When the time arrived for public participation, board President Shane Story asked the 20 or so speakers who preregistered, as required, to keep their comments civil, concise and nonrepetitive. Each speaker representing a group was given five minutes to speak, and speakers representing themselves were given three minutes.
The process was delayed when a district microphone stopped working.
"A media specialist could have fixed that," an audience member joked, drawing laughter.
Speakers came up as invited, one by one. Many wore canary-yellow stickers that said "The School Library IS a Classroom."
Teacher Ann Olsen, representing the Ogden Education Association, said certified media teachers have value the district should not discard. They teach students at multiple grade levels, know every student's name and teach a love of learning and research.
"Make sure you do not lose these master teachers," she said.
The board announced earlier in the meeting that it did intend to employ two certified media specialists at the district level.

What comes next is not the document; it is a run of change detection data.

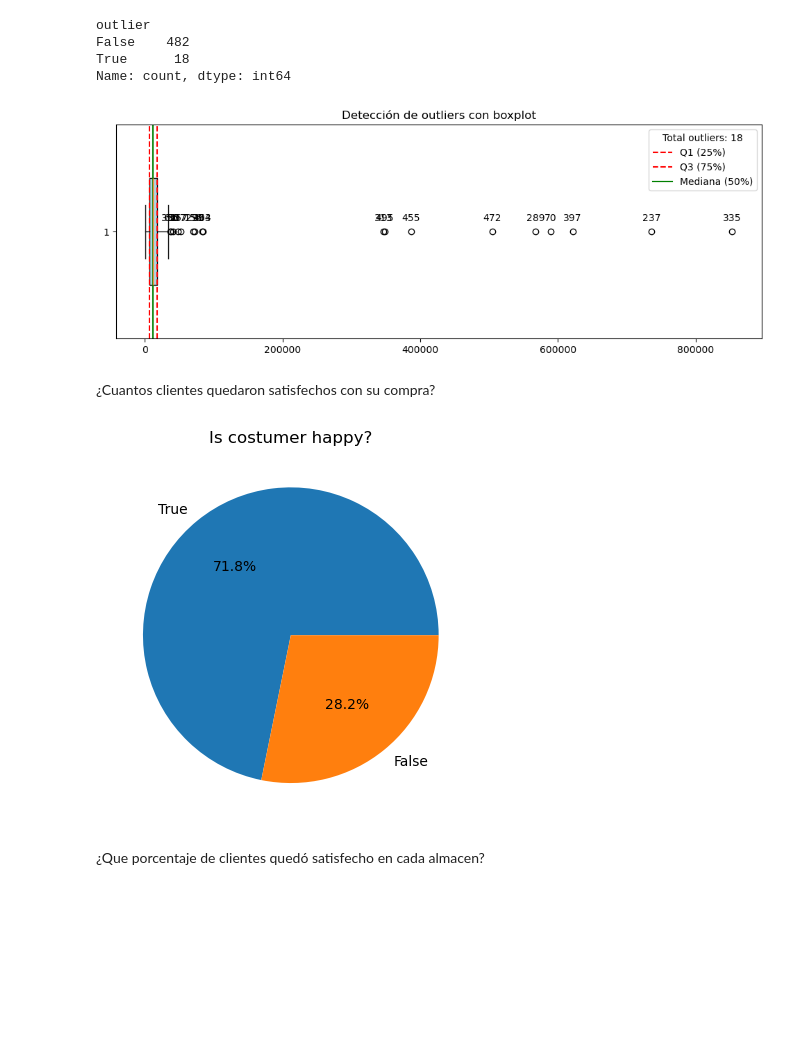
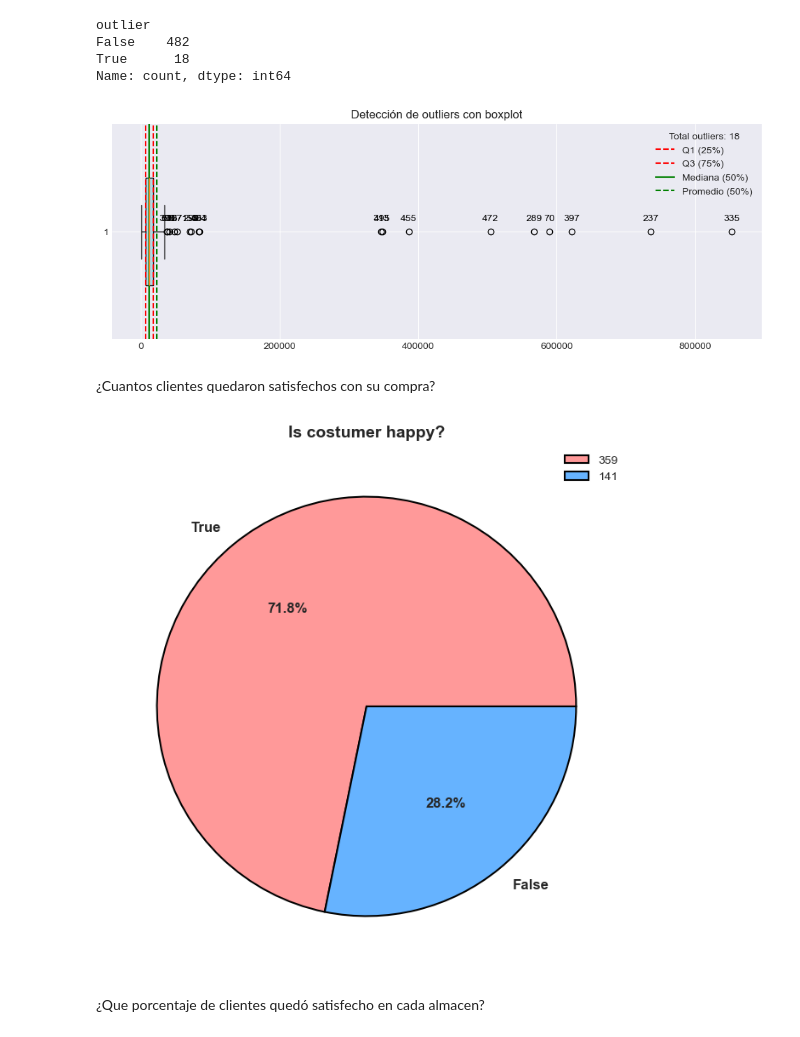
Before and after one commit to Dowhyj32/EDA, a Jupyter notebook: clean_data.ipynb, the cells around one changed output. Drawn from its saved outputs; the diff is of its cells as text; code cells hidden in the pictures; blank space fills up the shorter version.

```diff
--- a/clean_data.ipynb
+++ b/clean_data.ipynb
@@ -44,16 +37,0 @@ x1
-# %%
-lis = []    #Aca guardaré los valores de 'order_total' bien calculados
-
-for i in range(0,len(d['order_price'])):
-    if d['coupon_discount'][i]!=0:
-        price = (d['order_price'][i] + d['delivery_charges'][i])*(1-(d['coupon_discount'][i]/100))
-        final_price = np.round(price,2)
-        lis.append(final_price)
-
-    else:
-        price = d['order_price'][i] + d['delivery_charges'][i]
-        final_price = np.round(price,2)
-        lis.append(final_price)
-
-print(f'Itmems in list: {len(lis)}')    #Chequeo que no me haya faltado ninguna fila
-d['order_total'] = pd.Series(lis)       #Convierto la lista en una serie para luego incorporar los valores a la columna
@@ -195,6 +201,7 @@ plt.boxplot(d['order_total'], vert=False, widths=0.5, patch_artist=True, boxprop
 plt.axvline(Q1_ot, color='red', linestyle='dashed', label="Q1 (25%)")
 plt.axvline(Q3_ot, color='red', linestyle='dashed', label="Q3 (75%)")
 plt.axvline(median, color='green', linestyle='solid', label="Mediana (50%)")
+plt.axvline(mean, color='green', linestyle='dashed', label="Promedio (50%)")
 
 for index, value in zip(outliers.index, outliers['order_total']):
     plt.text(value, 1.05, str(index), fontsize=10, color='black', ha='center')
@@ -203,18 +210,24 @@ plt.title('Detección de outliers con boxplot')
 plt.legend(title=f"Total outliers: {len(outliers)}")
 plt.show()
 # %% [output]
-[figure, old version]
+[figure, new version]
 # %% [markdown]
 ¿Cuantos clientes quedaron satisfechos con su compra?
 # %%
+plt.figure(figsize=(12,8))
+
 review = d['is_happy_customer'].value_counts()
-plt.pie(review,
+
+wedges, texts, autotexts = plt.pie(review,
         labels=(['True','False']),
-        autopct="%0.1f%%")
-plt.title('Is costumer happy?')
+        autopct="%0.1f%%", colors=colors, wedgeprops={'edgecolor': 'black', 'linewidth': 1.5},
+        textprops={'fontsize': 12, 'fontweight': 'bold'})
+
+plt.title('Is costumer happy?',fontsize=14, fontweight='bold')
+plt.legend(review)
 plt.show()
 # %% [output]
-[figure, old version]
+[figure, new version]
 # %% [markdown]
 ¿Que porcentaje de clientes quedó satisfecho en cada almacen?
 # %%
```
Also changed, not shown: parts of 18 cells of this notebook.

Shelly Ripplinger, media specialist at Polk Elementary School, described librarians as "the heart of authentic, sustainable reform."
Kathy Gambles, a former district librarian representing PALS (Parents Advocating Libraries in Schools), asked district officials to slow down and take a year to check out extensive research that ties librarians to student success and high test scores.
"If you do this, there is no going back," Gambles said. "Rethink your decision."
Susanne Wadsworth, representing the Polk Elementary PTA, said more OSD students are applying to charter schools or switching school districts. Quality teachers also are fleeing, she said.
"Don't dismiss our concerns as emotional reactions," she said.
Caril Jennings, whose children went to school in the district, told Smith his actions are hurting Ogden's reputation, and questioned why he would publicize increased reading test scores, then fire the reading coaches and librarians largely responsible for the improvement.
Heather Turner presented a petition she posted online, signed by more than 300 people, asking the district to reconsider the librarian dismissals.
Katherine Hughes, a teen student from Mount Ogden Junior High, earned full audience support when she told the board that "I agree with your mission, I just don't agree with how you are going about it."
She handed in a petition signed by 258 of her classmates. Katherine also suggested cutting costs by getting rid of district-level assistants and "letting the people with the jobs do their own work."